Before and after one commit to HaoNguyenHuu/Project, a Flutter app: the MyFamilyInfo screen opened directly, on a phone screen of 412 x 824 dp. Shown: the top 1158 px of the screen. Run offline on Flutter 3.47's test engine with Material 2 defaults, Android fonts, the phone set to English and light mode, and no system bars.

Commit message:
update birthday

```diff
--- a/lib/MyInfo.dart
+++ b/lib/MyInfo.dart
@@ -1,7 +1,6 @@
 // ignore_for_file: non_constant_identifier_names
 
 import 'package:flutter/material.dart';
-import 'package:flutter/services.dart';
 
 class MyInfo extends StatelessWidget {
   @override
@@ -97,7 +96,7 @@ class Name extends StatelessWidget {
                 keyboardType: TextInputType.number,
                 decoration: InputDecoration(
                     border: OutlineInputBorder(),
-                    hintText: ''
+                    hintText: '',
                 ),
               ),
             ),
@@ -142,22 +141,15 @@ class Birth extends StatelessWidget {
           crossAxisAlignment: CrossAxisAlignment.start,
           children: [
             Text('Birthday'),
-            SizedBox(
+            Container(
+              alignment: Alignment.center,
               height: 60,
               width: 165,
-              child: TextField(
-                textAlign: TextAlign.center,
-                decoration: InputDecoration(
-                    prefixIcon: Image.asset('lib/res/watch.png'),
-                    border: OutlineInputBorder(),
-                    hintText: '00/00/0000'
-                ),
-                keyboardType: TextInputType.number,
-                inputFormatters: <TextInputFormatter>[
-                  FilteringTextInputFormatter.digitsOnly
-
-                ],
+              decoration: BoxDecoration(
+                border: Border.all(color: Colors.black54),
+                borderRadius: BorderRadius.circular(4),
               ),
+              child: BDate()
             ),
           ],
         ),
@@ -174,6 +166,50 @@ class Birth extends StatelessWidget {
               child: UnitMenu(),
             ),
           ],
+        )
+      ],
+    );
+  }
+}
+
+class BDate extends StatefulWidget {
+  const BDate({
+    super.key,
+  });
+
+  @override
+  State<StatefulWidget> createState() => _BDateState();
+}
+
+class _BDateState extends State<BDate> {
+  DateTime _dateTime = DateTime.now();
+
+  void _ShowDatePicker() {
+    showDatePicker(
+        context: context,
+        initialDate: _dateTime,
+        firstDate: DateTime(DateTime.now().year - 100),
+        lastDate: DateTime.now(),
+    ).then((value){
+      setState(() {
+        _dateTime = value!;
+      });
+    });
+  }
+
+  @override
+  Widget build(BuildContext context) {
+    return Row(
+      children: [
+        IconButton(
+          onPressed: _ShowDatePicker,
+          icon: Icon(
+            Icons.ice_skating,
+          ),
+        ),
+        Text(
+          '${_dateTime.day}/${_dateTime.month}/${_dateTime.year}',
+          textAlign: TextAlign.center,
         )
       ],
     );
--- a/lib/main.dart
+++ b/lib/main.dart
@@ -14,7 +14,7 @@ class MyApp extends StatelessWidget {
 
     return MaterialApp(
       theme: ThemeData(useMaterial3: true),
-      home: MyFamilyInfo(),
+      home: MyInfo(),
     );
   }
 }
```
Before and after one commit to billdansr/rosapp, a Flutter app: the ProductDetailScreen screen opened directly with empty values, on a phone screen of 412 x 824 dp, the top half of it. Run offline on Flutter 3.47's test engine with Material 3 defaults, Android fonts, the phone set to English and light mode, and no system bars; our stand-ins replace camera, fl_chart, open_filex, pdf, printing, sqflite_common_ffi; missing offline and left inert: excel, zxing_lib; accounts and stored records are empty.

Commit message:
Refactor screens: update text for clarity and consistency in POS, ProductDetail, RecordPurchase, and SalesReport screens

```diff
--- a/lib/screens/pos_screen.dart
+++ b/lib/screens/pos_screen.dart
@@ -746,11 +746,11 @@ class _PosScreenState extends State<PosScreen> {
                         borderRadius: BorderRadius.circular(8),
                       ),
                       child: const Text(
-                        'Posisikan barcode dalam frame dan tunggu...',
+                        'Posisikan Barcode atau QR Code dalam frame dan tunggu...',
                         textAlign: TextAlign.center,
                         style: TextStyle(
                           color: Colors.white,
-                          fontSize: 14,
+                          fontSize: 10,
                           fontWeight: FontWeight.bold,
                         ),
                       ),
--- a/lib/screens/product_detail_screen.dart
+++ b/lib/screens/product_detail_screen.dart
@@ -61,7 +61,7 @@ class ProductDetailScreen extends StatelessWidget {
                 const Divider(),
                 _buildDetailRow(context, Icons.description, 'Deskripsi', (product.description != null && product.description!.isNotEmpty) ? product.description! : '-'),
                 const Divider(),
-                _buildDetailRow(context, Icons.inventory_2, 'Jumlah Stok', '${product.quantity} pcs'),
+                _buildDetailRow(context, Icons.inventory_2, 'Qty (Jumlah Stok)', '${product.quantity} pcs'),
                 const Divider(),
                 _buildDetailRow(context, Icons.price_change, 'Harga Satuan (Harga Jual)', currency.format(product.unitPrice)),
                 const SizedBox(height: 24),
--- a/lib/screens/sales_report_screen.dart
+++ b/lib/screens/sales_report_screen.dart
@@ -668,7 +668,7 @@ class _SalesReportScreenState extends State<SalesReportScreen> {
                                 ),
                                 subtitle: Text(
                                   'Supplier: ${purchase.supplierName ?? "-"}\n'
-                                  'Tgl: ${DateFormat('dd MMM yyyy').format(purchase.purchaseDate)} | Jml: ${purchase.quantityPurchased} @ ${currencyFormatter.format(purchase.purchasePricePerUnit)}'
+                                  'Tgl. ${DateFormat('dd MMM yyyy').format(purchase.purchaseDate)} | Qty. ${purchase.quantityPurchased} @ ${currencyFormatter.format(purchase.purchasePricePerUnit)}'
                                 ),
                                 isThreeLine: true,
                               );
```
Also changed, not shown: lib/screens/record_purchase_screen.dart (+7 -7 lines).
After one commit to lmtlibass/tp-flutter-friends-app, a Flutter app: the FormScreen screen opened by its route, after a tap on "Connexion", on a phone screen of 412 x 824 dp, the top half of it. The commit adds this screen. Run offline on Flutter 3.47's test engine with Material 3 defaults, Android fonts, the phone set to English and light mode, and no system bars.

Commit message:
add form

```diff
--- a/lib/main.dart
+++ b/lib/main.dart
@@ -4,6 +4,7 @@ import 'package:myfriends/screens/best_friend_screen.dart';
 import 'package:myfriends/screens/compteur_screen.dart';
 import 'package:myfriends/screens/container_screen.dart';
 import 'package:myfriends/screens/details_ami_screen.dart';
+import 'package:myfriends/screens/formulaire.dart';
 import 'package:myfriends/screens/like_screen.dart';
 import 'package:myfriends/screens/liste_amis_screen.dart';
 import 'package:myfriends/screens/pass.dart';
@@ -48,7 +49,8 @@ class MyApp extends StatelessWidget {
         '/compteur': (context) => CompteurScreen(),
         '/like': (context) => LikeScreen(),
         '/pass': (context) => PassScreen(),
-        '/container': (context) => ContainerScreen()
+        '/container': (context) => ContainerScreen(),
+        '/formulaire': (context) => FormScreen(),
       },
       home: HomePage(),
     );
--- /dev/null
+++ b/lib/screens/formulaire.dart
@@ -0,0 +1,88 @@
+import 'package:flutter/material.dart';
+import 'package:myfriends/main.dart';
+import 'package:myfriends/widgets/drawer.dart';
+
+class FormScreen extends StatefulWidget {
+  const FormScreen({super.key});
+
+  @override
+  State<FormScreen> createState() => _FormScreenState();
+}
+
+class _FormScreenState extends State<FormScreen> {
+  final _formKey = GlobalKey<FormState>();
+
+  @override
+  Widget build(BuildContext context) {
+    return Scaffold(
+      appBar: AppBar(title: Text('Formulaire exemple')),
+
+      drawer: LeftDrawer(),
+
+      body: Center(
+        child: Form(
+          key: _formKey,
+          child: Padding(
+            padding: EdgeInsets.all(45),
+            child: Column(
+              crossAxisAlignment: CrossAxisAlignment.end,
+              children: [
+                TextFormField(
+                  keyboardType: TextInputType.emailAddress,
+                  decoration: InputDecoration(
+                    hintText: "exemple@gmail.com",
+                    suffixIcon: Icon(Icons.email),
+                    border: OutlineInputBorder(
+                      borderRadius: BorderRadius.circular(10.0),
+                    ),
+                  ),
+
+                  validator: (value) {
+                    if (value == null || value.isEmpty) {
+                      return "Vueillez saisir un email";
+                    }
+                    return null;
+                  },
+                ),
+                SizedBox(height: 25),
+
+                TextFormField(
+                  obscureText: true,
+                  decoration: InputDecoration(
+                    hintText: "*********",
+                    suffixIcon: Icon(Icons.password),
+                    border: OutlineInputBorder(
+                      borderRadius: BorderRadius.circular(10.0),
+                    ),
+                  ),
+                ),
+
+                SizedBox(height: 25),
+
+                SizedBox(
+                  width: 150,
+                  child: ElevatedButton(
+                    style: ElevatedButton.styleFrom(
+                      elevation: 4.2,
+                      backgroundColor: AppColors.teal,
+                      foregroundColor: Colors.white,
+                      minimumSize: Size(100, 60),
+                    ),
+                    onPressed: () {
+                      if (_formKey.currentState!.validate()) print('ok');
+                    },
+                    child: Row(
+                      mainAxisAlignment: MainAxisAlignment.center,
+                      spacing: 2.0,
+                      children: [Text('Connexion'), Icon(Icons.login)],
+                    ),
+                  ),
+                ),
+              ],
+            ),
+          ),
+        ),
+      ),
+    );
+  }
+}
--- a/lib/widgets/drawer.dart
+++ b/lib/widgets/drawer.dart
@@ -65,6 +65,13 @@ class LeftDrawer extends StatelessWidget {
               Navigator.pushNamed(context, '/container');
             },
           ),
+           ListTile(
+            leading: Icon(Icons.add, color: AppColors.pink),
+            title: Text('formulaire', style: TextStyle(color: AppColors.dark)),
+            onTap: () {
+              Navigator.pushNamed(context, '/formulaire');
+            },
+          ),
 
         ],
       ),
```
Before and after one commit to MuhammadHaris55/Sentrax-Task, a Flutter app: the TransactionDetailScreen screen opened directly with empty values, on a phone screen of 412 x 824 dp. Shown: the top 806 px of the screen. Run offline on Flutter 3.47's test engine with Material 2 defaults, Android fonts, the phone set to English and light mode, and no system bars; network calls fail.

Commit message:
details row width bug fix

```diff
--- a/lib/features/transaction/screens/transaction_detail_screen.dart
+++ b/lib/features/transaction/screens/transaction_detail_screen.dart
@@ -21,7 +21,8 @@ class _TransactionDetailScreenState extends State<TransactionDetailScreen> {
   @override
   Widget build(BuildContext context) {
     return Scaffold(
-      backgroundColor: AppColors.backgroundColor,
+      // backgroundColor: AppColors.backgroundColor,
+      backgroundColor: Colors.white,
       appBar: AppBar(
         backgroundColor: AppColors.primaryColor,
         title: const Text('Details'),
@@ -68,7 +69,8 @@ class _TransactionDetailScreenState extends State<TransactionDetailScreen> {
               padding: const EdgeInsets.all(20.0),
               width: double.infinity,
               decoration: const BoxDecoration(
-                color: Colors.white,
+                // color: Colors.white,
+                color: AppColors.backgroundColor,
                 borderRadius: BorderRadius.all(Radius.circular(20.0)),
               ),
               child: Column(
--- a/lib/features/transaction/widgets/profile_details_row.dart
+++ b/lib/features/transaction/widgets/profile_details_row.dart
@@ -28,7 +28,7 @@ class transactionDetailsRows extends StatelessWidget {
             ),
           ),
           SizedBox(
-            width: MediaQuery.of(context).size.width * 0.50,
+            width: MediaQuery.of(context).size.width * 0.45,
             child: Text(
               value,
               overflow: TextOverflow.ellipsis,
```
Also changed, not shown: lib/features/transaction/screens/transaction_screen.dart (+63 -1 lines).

** About this task **
Copy each line from the data that features the string "StatelessWidget".

** Output below **
 class MyInfo extends StatelessWidget {
@@ -97,7 +96,7 @@ class Name extends StatelessWidget {
@@ -142,22 +141,15 @@ class Birth extends StatelessWidget {
@@ -174,6 +166,50 @@ class Birth extends StatelessWidget {
@@ -14,7 +14,7 @@ class MyApp extends StatelessWidget {
@@ -61,7 +61,7 @@ class ProductDetailScreen extends StatelessWidget {
@@ -48,7 +49,8 @@ class MyApp extends StatelessWidget {
@@ -65,6 +65,13 @@ class LeftDrawer extends StatelessWidget {
@@ -28,7 +28,7 @@ class transactionDetailsRows extends StatelessWidget {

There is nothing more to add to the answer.